Curiosity seems to be an innate quality in not only humans but many other animals as well. When we are young it is our curiosity that drives us to discover and learn about the world. Often this curiosity can lead us to learning lessons the ‘hard way’ and gradually we learn to listen to those around us who are trying to keep us safe.
Curiosity is natural, and can be a good thing, but it can also be a bad thing. There are many examples in human history and culture that show this: the phrase ‘curiosity killed the cat’ warns us that we need to be careful with curiosity and the story of Pandora from ancient Greece is the ultimate warning over curiosity. After all, Zues used Pandora’s innate curiosity to lure her into a trap and allow him to punish humanity. The story teaches us that if she hadn’t have been curious, that the world would not have bad things in it, (I will come back to what lay at the bottom of Pandora’s box later).

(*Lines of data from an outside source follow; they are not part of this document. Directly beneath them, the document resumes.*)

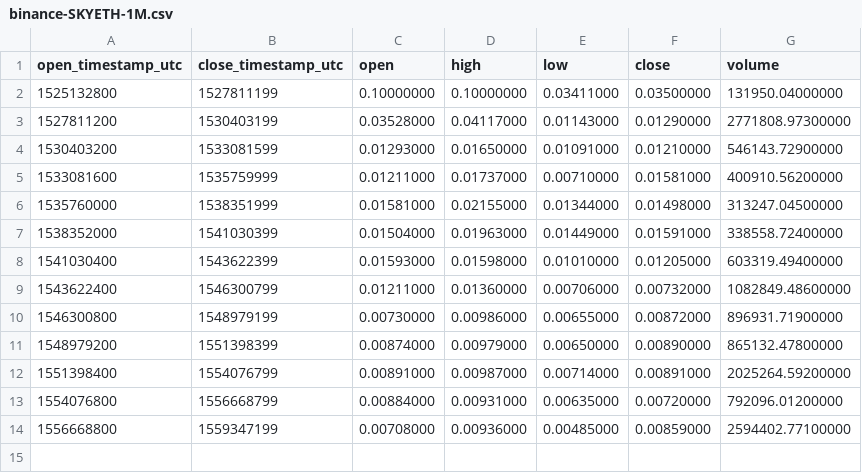
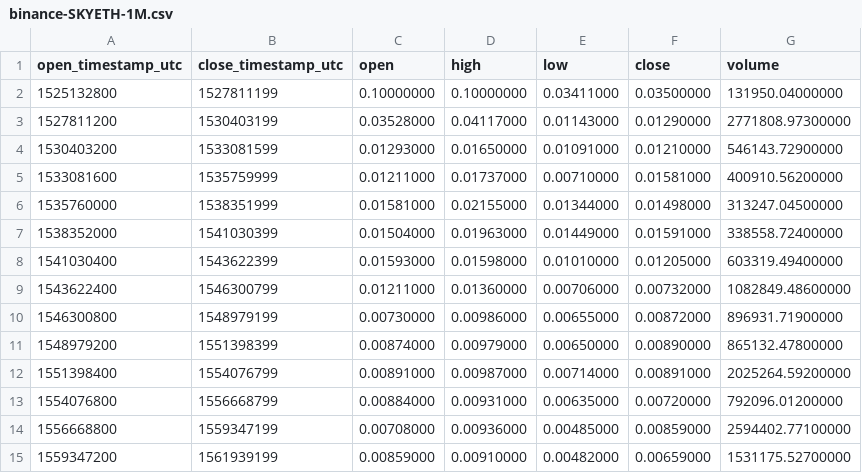
Before and after one commit to cryptobigbro/binance-SKYETH, a CSV file: binance-SKYETH-1M.csv, drawn as a sheet; the diff names each change by its address in the sheet, - before the commit and + after, or states it on an @@ line.

```diff
--- a/binance-SKYETH-1M.csv
+++ b/binance-SKYETH-1M.csv
+row 15: 1559347200 | 1561939199 | 0.00859000 | 0.00910000 | 0.00482000 | 0.00659000 | 1531175.52700000
```
Also changed, not shown: binance-SKYETH-1d.csv, binance-SKYETH-1h.csv.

Thinking about this led me to think about examples of where curiosity had gone wrong in history. One example I came up with was Rutherford and his discovery of the nucleus of an atom. He was driven by curiosity, like many scientists and wanted to understand more about the world around him, and their is nothing wrong with this; but unfortunately in this case (and many others) there were unforeseen consequences.
I am not saying that the discovery of nuclear power was a bad thing, there have definitely been some good consequences as a result of it but it is also undeniable that there have been bad consequences-the development of nuclear weapons, the toxic pollution of parts of our planet that will take hundreds and thousands of years to recover are just two examples.
The same could be said of other other great discoveries in human history-they come with good consequences but they also come with bad. For many years we took the development of plastic for granted, and it has had a positive impact on large areas of our lives but who can now deny the negative impact it also has when we look at our polluted oceans.
I think the point I am trying to make here is that with curiosity and discovery should come with responsibility. Maybe instead of thinking ‘can we do this?’ we should be thinking ‘should we do this?’
Our planet is being slowly killed by the human race-our curiosity has led to many wondrous advancements and has made many people’s lives longer and healthier and safer, but at what cost?
Now, here we are in a global pandemic, and we have a chance to pause and think. The planet is taking this chance to breathe and it is fantastic to see animals roaming where they have feared to go for generations; now is the time for a more ethical type of curiosity.
Up till now our curiosity has led us to the bring of disaster, because we haven’t stopped to ask ‘should we do this?’ We haven’t thought about the consequences. Now we should be asking ‘what should we do to save the planet?’ not ‘what could we do that would make our lives better/safer/more convenient?’
And this brings me back to Pandora and her box. Her curiosity led her to disaster, but at the bottom of that box lay the thing that we need most of all: hope. I have hope in the curiosity of human beings; I hope that it will lead to ingenuity and a way of saving our planet for all of the living things on it. I hope that our curiosity can lead us to thinking ‘what should we do to make it better?’